Brief:
From the records below, copy each line that has the word "setCursorVisible" in it.

Data excerpts:
»»

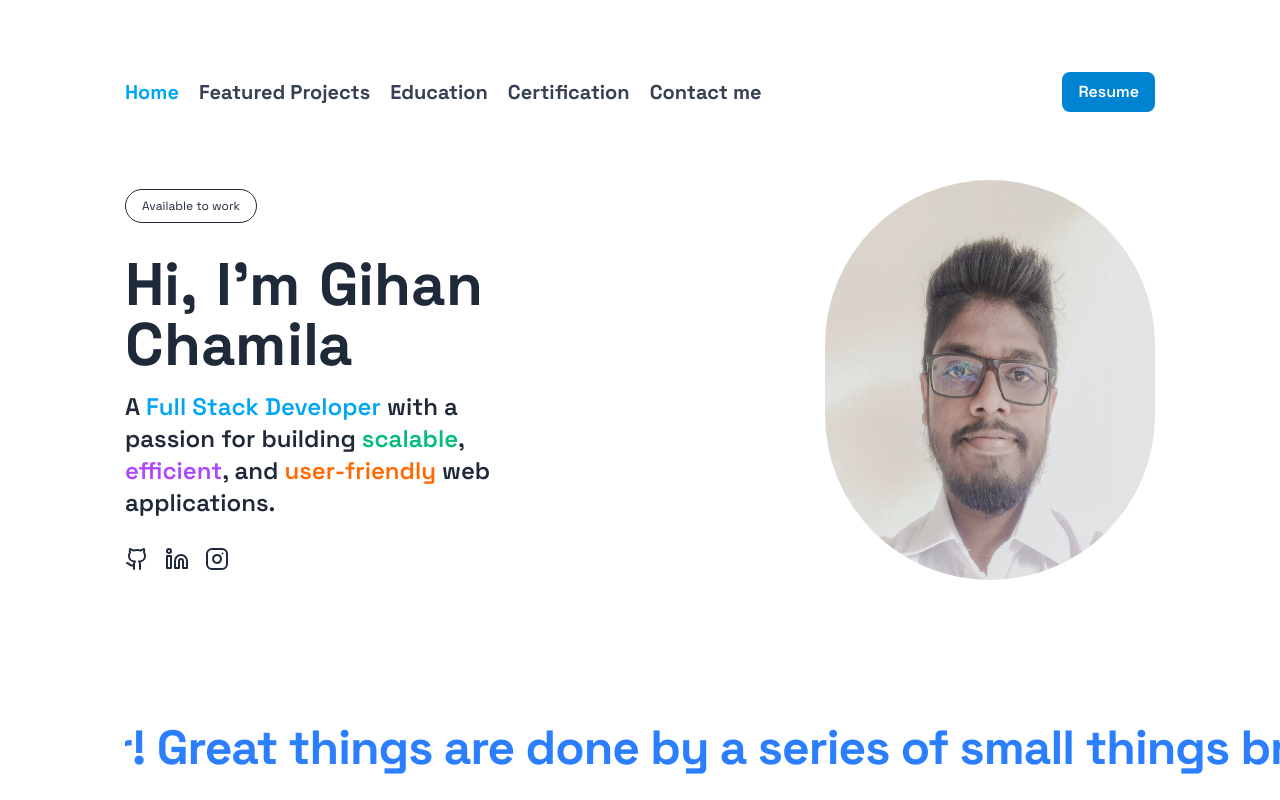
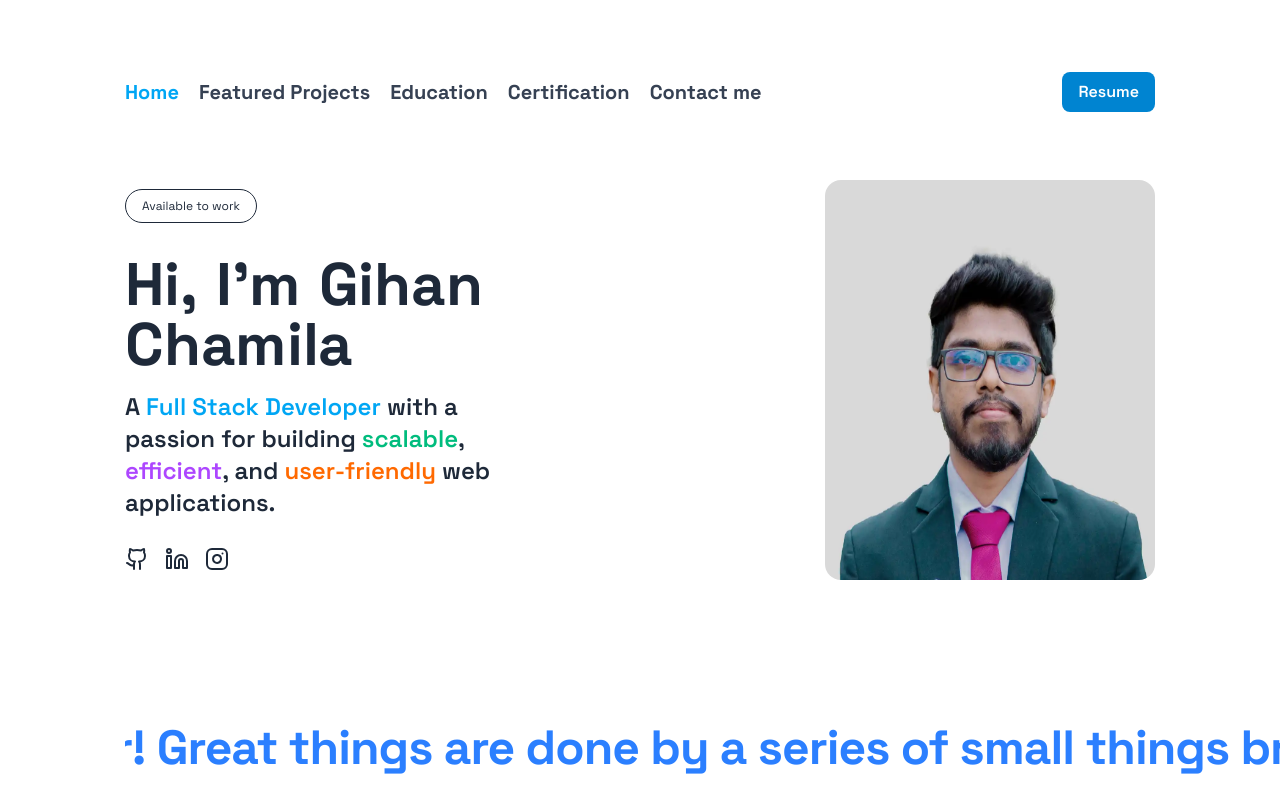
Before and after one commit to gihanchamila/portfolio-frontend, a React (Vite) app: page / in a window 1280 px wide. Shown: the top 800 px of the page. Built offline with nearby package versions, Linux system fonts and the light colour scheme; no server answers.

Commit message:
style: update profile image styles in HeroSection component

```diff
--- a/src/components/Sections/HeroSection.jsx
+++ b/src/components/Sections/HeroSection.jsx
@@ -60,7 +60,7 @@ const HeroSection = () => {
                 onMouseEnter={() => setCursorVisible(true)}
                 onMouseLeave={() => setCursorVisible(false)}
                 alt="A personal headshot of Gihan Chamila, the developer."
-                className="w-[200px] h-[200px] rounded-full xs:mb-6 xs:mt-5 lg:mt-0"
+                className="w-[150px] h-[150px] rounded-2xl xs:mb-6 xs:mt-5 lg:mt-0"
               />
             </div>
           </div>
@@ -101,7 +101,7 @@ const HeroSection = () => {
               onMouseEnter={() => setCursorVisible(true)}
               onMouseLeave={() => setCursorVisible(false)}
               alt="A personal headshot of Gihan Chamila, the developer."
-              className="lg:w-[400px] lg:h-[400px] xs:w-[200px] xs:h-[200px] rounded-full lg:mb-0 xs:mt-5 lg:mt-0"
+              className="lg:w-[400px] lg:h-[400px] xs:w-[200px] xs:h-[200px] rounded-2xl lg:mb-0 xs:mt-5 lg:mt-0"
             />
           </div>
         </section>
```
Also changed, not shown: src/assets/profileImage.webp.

««
»»

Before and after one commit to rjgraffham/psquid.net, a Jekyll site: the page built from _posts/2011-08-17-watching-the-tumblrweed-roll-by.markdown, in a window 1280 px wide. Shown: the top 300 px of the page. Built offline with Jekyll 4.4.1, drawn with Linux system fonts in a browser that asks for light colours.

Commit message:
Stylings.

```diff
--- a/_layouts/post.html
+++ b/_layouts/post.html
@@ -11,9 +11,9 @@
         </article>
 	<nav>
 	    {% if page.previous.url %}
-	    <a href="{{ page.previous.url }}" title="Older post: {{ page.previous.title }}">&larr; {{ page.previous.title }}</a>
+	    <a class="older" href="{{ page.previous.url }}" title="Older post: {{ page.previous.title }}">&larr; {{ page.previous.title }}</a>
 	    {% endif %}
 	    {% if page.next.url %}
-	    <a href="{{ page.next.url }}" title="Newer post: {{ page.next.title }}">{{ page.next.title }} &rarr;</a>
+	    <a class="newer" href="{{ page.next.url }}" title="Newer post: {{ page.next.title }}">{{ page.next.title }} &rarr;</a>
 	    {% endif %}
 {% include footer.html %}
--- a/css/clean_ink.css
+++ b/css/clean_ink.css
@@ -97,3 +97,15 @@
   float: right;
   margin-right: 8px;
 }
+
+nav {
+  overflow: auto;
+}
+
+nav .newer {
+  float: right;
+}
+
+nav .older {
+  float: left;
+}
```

««

Answer space:
                 onMouseEnter={() => setCursorVisible(true)}
                 onMouseLeave={() => setCursorVisible(false)}
               onMouseEnter={() => setCursorVisible(true)}
               onMouseLeave={() => setCursorVisible(false)}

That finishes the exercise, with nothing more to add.